(Beginning of Input data)

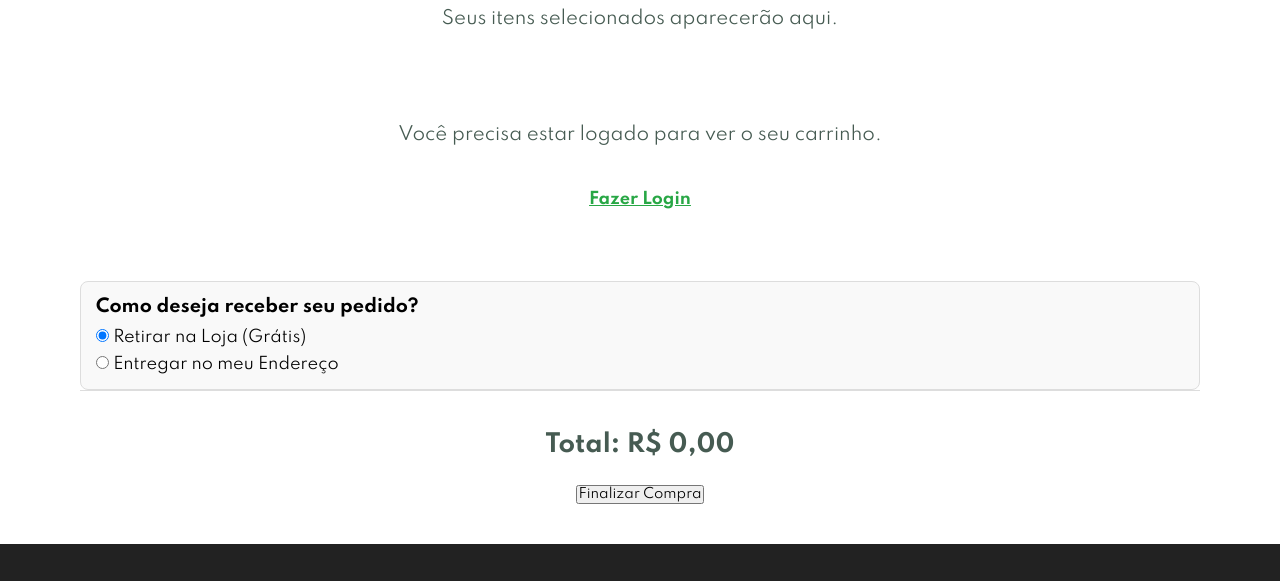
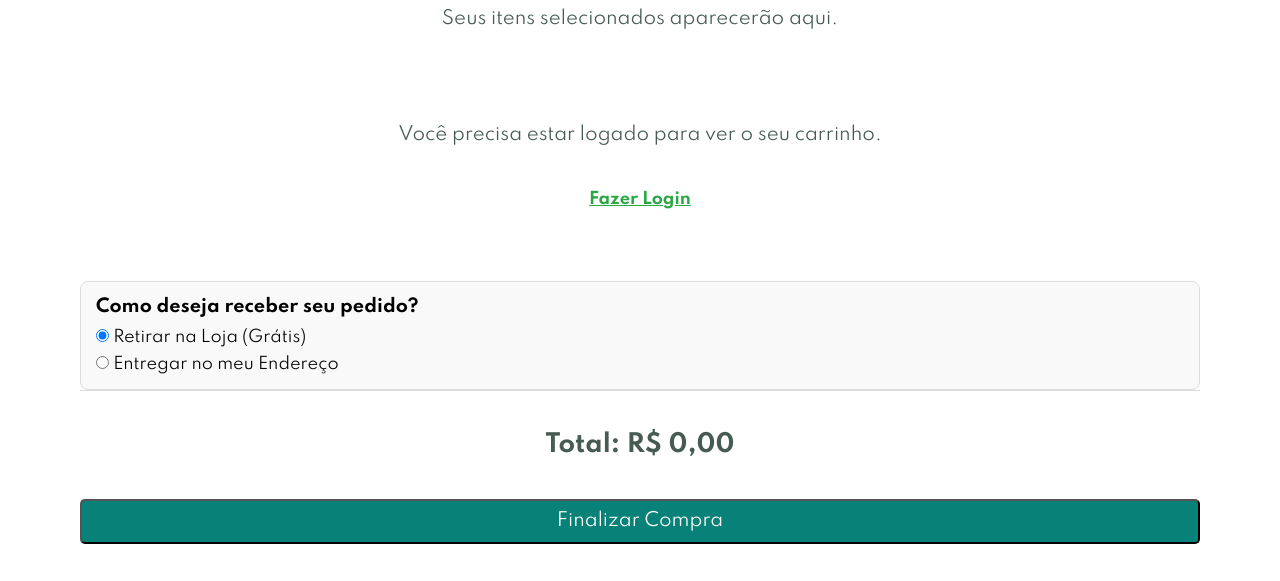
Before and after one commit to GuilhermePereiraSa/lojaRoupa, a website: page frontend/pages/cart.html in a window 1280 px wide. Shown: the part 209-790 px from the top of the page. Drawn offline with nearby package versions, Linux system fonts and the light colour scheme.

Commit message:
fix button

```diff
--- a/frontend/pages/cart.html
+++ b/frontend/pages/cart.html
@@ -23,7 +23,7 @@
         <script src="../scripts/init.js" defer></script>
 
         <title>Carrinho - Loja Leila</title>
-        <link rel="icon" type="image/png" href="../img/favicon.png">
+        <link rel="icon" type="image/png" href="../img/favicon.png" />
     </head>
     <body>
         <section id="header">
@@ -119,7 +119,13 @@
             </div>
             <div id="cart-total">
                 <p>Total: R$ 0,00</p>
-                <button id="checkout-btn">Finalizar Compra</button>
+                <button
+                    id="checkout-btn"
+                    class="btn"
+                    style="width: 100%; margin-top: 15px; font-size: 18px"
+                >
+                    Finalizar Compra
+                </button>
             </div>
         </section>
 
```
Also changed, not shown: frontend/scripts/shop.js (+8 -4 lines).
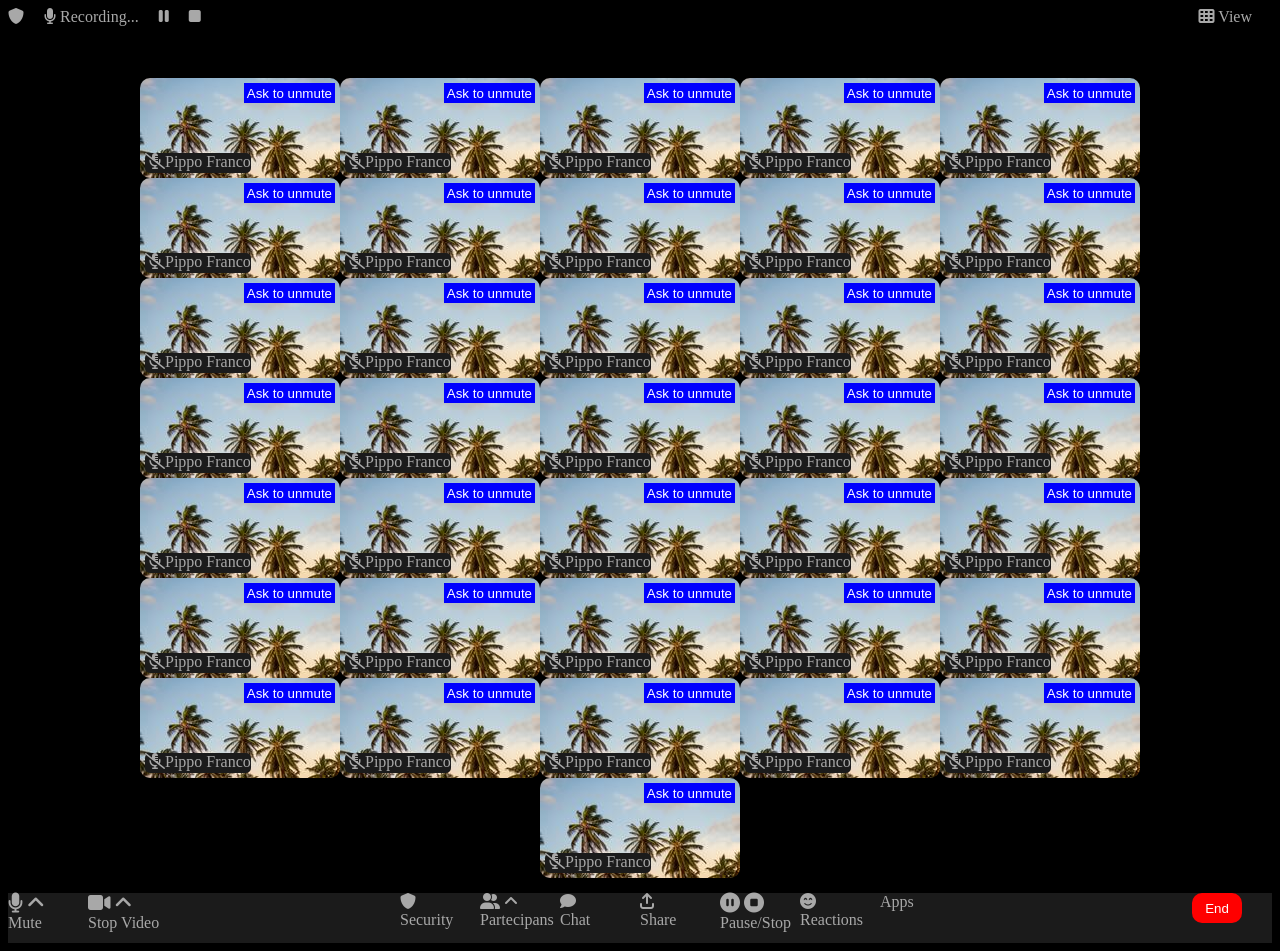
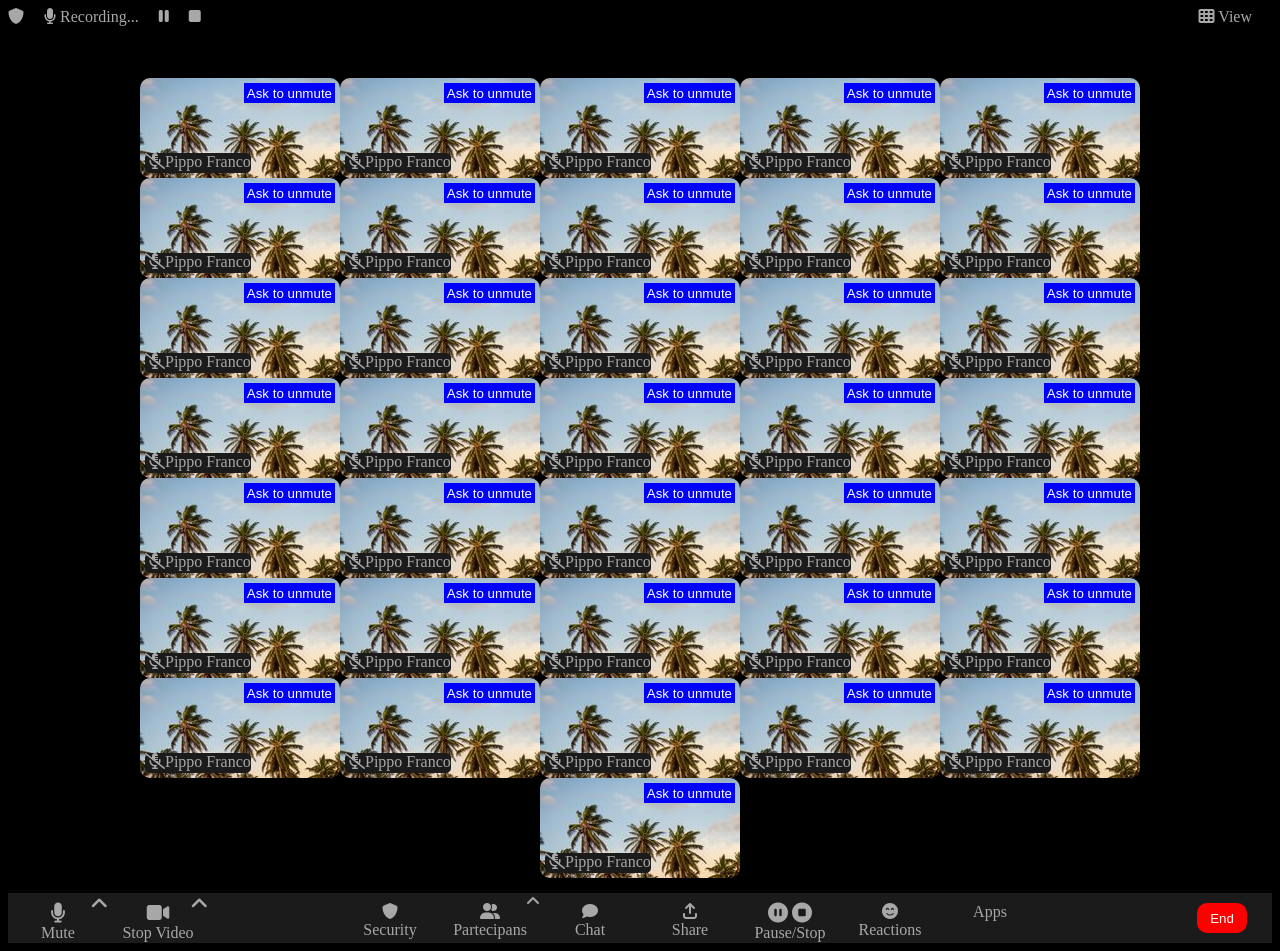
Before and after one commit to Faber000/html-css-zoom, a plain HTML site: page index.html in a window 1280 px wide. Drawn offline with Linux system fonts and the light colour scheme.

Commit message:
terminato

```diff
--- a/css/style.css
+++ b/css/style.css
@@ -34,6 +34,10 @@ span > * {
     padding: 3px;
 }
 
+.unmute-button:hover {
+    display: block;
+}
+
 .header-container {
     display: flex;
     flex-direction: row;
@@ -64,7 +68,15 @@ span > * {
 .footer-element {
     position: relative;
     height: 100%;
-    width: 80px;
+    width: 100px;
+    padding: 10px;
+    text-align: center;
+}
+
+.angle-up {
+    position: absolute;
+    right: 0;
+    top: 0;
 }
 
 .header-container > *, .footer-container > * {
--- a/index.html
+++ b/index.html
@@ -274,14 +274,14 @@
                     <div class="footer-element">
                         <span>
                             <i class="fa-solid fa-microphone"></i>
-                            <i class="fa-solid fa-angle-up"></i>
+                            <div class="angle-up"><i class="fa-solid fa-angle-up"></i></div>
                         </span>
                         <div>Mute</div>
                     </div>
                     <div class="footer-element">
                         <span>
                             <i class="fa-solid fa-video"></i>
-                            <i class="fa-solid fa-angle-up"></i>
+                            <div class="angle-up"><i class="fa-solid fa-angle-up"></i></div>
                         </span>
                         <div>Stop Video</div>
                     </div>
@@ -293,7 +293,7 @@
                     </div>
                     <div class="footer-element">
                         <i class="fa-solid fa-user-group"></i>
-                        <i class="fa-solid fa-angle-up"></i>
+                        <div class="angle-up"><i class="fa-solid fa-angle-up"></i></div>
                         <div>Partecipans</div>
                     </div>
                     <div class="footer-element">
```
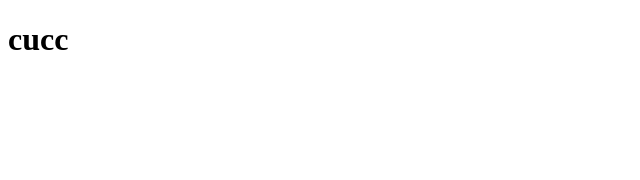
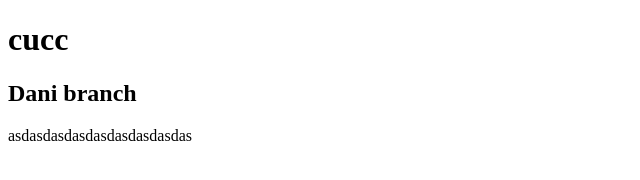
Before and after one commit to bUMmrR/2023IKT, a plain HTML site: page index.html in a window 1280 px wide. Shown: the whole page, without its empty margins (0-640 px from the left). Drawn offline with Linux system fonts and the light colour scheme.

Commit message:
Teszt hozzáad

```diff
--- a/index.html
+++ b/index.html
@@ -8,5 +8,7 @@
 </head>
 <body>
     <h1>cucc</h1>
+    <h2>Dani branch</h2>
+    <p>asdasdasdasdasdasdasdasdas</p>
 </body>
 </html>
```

(End of Input data)

- _The problem_
Retype the data word for word, please, and keep the images out.

- _Written reply_
Before and after one commit to GuilhermePereiraSa/lojaRoupa, a website: page frontend/pages/cart.html in a window 1280 px wide. Shown: the part 209-790 px from the top of the page. Drawn offline with nearby package versions, Linux system fonts and the light colour scheme.

Commit message:
fix button

```diff
--- a/frontend/pages/cart.html
+++ b/frontend/pages/cart.html
@@ -23,7 +23,7 @@
         <script src="../scripts/init.js" defer></script>
 
         <title>Carrinho - Loja Leila</title>
-        <link rel="icon" type="image/png" href="../img/favicon.png">
+        <link rel="icon" type="image/png" href="../img/favicon.png" />
     </head>
     <body>
         <section id="header">
@@ -119,7 +119,13 @@
             </div>
             <div id="cart-total">
                 <p>Total: R$ 0,00</p>
-                <button id="checkout-btn">Finalizar Compra</button>
+                <button
+                    id="checkout-btn"
+                    class="btn"
+                    style="width: 100%; margin-top: 15px; font-size: 18px"
+                >
+                    Finalizar Compra
+                </button>
             </div>
         </section>
 
```
Also changed, not shown: frontend/scripts/shop.js (+8 -4 lines).
Before and after one commit to Faber000/html-css-zoom, a plain HTML site: page index.html in a window 1280 px wide. Drawn offline with Linux system fonts and the light colour scheme.

Commit message:
terminato

```diff
--- a/css/style.css
+++ b/css/style.css
@@ -34,6 +34,10 @@ span > * {
     padding: 3px;
 }
 
+.unmute-button:hover {
+    display: block;
+}
+
 .header-container {
     display: flex;
     flex-direction: row;
@@ -64,7 +68,15 @@ span > * {
 .footer-element {
     position: relative;
     height: 100%;
-    width: 80px;
+    width: 100px;
+    padding: 10px;
+    text-align: center;
+}
+
+.angle-up {
+    position: absolute;
+    right: 0;
+    top: 0;
 }
 
 .header-container > *, .footer-container > * {
--- a/index.html
+++ b/index.html
@@ -274,14 +274,14 @@
                     <div class="footer-element">
                         <span>
                             <i class="fa-solid fa-microphone"></i>
-                            <i class="fa-solid fa-angle-up"></i>
+                            <div class="angle-up"><i class="fa-solid fa-angle-up"></i></div>
                         </span>
                         <div>Mute</div>
                     </div>
                     <div class="footer-element">
                         <span>
                             <i class="fa-solid fa-video"></i>
-                            <i class="fa-solid fa-angle-up"></i>
+                            <div class="angle-up"><i class="fa-solid fa-angle-up"></i></div>
                         </span>
                         <div>Stop Video</div>
                     </div>
@@ -293,7 +293,7 @@
                     </div>
                     <div class="footer-element">
                         <i class="fa-solid fa-user-group"></i>
-                        <i class="fa-solid fa-angle-up"></i>
+                        <div class="angle-up"><i class="fa-solid fa-angle-up"></i></div>
                         <div>Partecipans</div>
                     </div>
                     <div class="footer-element">
```
Before and after one commit to bUMmrR/2023IKT, a plain HTML site: page index.html in a window 1280 px wide. Shown: the whole page, without its empty margins (0-640 px from the left). Drawn offline with Linux system fonts and the light colour scheme.

Commit message:
Teszt hozzáad

```diff
--- a/index.html
+++ b/index.html
@@ -8,5 +8,7 @@
 </head>
 <body>
     <h1>cucc</h1>
+    <h2>Dani branch</h2>
+    <p>asdasdasdasdasdasdasdasdas</p>
 </body>
 </html>
```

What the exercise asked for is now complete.